A young wife loses her life in a road traffic accident in a remote village in North Northumberland to a hit and run vehicle. The car, and its occupants are later identified, but the police are only able to bring minor traffic charges against them.
The husband does not believe his dead wife will ever be at rest until justice is properly served.
From the family farm in Northumberland, to the deserts of Iraq and over a period of twenty-five years, all occupants of the vehicle are traced by the husband, who delivers his own kind of judgement.
A police officer and distant relative, whose advances were rejected by the wife before she married, is driven to gather evidence against the husband, to settle family scores and satisfy his ego.
Out of the forty-five recruits who started, only fifteen managed to pass on to a six-month course where the training just got tougher, the runs got longer, the mountains got higher and the rivers wider and rougher. We would be dropped somewhere individually and told to get back to base by a certain time with only a compass, no food, inadequate clothing, no map and carrying a heavy pack.
Along with other sections of the regiment we also spent some time in a Belize jungle where we were eaten alive by mosquitoes and one chap got bitten by a snake and almost died.
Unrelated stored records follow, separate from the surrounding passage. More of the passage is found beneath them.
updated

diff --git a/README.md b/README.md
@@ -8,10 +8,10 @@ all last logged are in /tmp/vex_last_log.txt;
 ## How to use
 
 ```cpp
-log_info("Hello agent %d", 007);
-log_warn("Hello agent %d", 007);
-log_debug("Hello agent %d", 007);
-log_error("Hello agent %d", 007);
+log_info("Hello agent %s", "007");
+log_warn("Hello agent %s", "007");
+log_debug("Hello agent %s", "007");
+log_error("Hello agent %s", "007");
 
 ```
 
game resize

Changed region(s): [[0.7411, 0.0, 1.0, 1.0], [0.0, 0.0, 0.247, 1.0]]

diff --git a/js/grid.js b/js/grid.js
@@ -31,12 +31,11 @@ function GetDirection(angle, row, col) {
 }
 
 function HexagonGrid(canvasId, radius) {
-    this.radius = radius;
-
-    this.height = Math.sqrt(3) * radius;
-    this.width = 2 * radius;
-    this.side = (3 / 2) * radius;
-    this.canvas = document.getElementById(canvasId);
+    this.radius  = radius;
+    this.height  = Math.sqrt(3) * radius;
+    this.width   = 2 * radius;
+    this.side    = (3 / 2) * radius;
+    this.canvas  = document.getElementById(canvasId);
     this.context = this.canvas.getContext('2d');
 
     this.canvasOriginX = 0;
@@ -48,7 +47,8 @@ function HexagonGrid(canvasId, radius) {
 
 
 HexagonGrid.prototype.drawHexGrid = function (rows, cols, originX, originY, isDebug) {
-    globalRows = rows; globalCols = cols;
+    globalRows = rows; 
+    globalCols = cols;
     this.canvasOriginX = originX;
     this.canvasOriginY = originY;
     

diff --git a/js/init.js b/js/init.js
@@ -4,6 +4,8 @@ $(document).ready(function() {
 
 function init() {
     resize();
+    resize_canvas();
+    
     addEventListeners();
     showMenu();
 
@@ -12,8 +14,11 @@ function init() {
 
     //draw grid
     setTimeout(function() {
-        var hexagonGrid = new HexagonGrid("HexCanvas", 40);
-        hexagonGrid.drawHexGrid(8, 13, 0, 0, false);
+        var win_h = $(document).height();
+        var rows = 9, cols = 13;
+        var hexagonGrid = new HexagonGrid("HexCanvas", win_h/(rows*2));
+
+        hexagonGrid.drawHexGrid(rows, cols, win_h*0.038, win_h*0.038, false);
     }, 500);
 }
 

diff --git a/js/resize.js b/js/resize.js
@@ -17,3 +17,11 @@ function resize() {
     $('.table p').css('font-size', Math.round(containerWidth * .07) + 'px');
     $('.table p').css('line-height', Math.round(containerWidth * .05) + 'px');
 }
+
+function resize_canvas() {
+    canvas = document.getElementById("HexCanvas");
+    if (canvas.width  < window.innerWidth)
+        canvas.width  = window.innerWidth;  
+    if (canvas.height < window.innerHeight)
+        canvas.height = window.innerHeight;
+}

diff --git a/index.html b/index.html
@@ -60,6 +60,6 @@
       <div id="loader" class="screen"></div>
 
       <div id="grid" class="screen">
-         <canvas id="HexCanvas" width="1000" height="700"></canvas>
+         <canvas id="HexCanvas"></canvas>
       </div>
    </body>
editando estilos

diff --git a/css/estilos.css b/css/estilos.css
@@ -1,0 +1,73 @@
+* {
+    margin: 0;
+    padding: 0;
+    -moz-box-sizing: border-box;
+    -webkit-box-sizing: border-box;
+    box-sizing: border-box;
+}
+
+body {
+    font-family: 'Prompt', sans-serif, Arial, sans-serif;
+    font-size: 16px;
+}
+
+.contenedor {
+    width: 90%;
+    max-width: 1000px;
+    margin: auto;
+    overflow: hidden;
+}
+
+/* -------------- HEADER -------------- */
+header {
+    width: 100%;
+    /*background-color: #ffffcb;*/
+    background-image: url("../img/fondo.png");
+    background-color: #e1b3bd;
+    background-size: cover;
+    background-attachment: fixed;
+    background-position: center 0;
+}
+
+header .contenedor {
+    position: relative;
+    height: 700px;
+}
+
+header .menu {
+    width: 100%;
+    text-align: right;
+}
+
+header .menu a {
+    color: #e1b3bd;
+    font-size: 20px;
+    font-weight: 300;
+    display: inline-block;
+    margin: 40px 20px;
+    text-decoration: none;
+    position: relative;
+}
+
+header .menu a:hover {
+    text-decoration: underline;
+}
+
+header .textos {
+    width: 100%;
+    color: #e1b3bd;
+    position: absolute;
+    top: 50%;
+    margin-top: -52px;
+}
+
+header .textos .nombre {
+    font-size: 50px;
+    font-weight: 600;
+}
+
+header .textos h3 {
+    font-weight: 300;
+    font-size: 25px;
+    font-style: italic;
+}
Soon there were just four of us and after one guy got lost for two days in the Brecon Beacons, just three. That was me, Billy MacDonald and Ray Mansfield.